(1) Lead Free Solder Paste, I really like the MG brand can purchase here ( Lead Free Solder Paste ) ~$17.00
(2) Atmel AT-Tiny 85 SMD Microprocessors, Digikey had them ATTINY85-20SU-ND $3.06 for 2
(2) CR2032 Batteries, Found virtually anywhere they sell batteries. ~$2.00 for 2
(2) Momentary Tactile Tact Push Button Switch 3 x 4 x 2mm 2 Pin SMD, I got mine off Ebay $0.60 for 2
(2)SPDT Mini SMD Slide Switch Part Number: CUS-12B, Search for "Slide Power Off/On Panel PCB MINI SMD Switch,SPM" on Ebay $0.25 for 2
(2) Battery Holder Clips, found on Digikey.com ( BK-912 ) $0.62 for 2
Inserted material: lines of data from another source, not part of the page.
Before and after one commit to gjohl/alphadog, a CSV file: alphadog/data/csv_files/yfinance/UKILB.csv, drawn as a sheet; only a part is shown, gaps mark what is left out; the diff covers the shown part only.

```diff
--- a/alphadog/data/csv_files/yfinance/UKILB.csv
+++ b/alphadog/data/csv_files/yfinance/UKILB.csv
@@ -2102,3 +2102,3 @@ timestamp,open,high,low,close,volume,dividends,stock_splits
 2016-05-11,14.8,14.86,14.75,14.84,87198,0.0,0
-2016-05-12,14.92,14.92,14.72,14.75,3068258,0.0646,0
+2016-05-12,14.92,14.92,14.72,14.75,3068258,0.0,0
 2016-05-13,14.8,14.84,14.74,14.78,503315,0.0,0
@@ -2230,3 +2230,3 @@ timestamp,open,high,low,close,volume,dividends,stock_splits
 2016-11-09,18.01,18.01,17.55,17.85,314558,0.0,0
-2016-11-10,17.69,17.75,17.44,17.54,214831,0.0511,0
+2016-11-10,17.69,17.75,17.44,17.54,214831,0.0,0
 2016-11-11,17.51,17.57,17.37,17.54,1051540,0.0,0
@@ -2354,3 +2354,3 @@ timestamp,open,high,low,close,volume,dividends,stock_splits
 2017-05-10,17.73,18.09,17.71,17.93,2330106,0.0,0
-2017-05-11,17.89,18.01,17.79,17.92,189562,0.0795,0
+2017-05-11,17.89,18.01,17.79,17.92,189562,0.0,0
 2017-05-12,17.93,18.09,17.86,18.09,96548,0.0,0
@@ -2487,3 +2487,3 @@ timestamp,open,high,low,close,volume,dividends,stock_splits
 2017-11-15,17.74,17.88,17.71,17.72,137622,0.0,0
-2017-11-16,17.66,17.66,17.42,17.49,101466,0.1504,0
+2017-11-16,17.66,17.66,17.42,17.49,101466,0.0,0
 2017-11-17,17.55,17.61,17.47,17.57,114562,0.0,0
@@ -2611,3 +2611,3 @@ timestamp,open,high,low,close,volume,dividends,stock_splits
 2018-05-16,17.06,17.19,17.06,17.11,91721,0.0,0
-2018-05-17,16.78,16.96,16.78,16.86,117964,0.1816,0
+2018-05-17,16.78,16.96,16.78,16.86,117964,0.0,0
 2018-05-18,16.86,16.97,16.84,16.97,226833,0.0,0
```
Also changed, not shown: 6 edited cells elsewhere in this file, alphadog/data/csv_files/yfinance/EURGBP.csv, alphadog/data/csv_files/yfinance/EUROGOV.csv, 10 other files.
(14) WS2812B Digital LED Chips SMD, Search Ebay for the part number and you can find TONS. $4.28 for 14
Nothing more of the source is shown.